## Required work:
Retype the tail of the data exactly, starting at the line containing "configureCmd[configure]" and stopping at the last line.
++++++
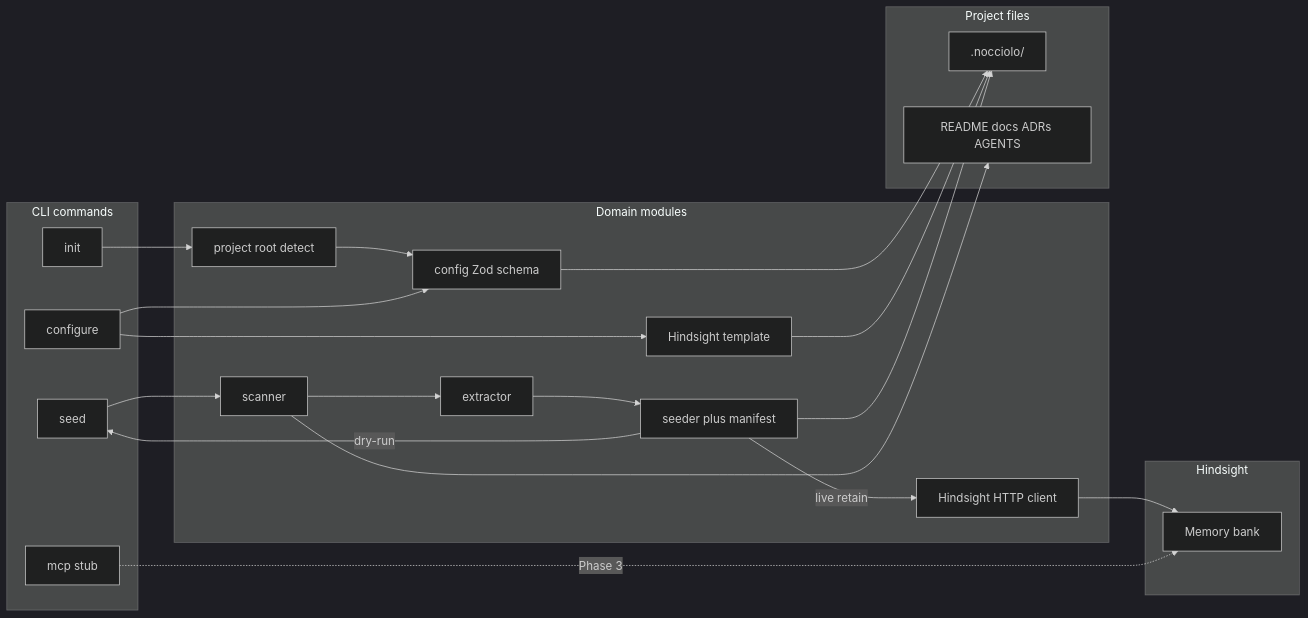
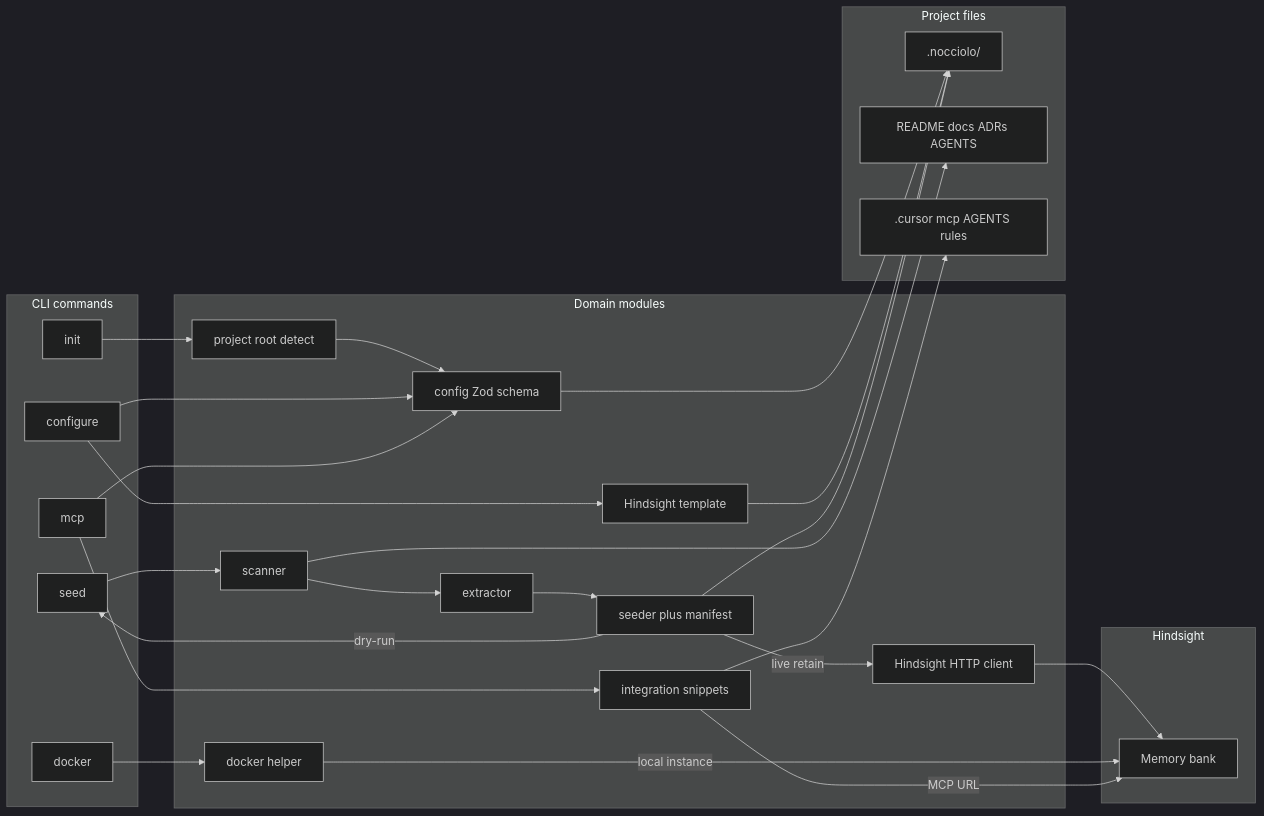
One commit to zanuka/cortex changed the first of 2 diagrams in docs/cli-architecture.md. Above: the diagram before and after it, drawn with Mermaid (dark theme). The commit also changed other lines of this file and 25 other files, not shown here.

First line of the commit message:
feat: complete Phase 3 local Hindsight hosting and agent MCP wiring

````diff
--- a/docs/cli-architecture.md
+++ b/docs/cli-architecture.md
@@ -21,39 +21,47 @@
 ```mermaid
 flowchart LR
   subgraph cli [CLI commands]
     initCmd[init]
     configureCmd[configure]
     seedCmd[seed]
-    mcpCmd[mcp stub]
+    dockerCmd[docker]
+    mcpCmd[mcp]
   end
 
   subgraph core [Domain modules]
     project[project root detect]
     config[config Zod schema]
     scanner[scanner]
     extractor[extractor]
     template[Hindsight template]
     seeder[seeder plus manifest]
     client[Hindsight HTTP client]
+    integration[integration snippets]
+    dockerHelper[docker helper]
   end
 
   subgraph disk [Project files]
     noccioloDir[".nocciolo/"]
     sources[README docs ADRs AGENTS]
+    agentFiles[".cursor mcp AGENTS rules"]
   end
 
   subgraph remote [Hindsight]
     bank[Memory bank]
   end
 
   initCmd --> project --> config --> noccioloDir
   configureCmd --> config
   configureCmd --> template --> noccioloDir
   seedCmd --> scanner --> sources
   scanner --> extractor
   extractor --> seeder
   seeder -->|dry-run| seedCmd
   seeder -->|live retain| client --> bank
   seeder --> noccioloDir
-  mcpCmd -.->|Phase 3| bank
+  dockerCmd --> dockerHelper
+  dockerHelper -->|local instance| bank
+  mcpCmd --> config
+  mcpCmd --> integration --> agentFiles
+  integration -->|MCP URL| bank
 ```
````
++++++
## Task solution:
     configureCmd[configure]
     seedCmd[seed]
-    mcpCmd[mcp stub]
+    dockerCmd[docker]
+    mcpCmd[mcp]
   end
 
   subgraph core [Domain modules]
     project[project root detect]
     config[config Zod schema]
     scanner[scanner]
     extractor[extractor]
     template[Hindsight template]
     seeder[seeder plus manifest]
     client[Hindsight HTTP client]
+    integration[integration snippets]
+    dockerHelper[docker helper]
   end
 
   subgraph disk [Project files]
     noccioloDir[".nocciolo/"]
     sources[README docs ADRs AGENTS]
+    agentFiles[".cursor mcp AGENTS rules"]
   end
 
   subgraph remote [Hindsight]
     bank[Memory bank]
   end
 
   initCmd --> project --> config --> noccioloDir
   configureCmd --> config
   configureCmd --> template --> noccioloDir
   seedCmd --> scanner --> sources
   scanner --> extractor
   extractor --> seeder
   seeder -->|dry-run| seedCmd
   seeder -->|live retain| client --> bank
   seeder --> noccioloDir
-  mcpCmd -.->|Phase 3| bank
+  dockerCmd --> dockerHelper
+  dockerHelper -->|local instance| bank
+  mcpCmd --> config
+  mcpCmd --> integration --> agentFiles
+  integration -->|MCP URL| bank
 ```
````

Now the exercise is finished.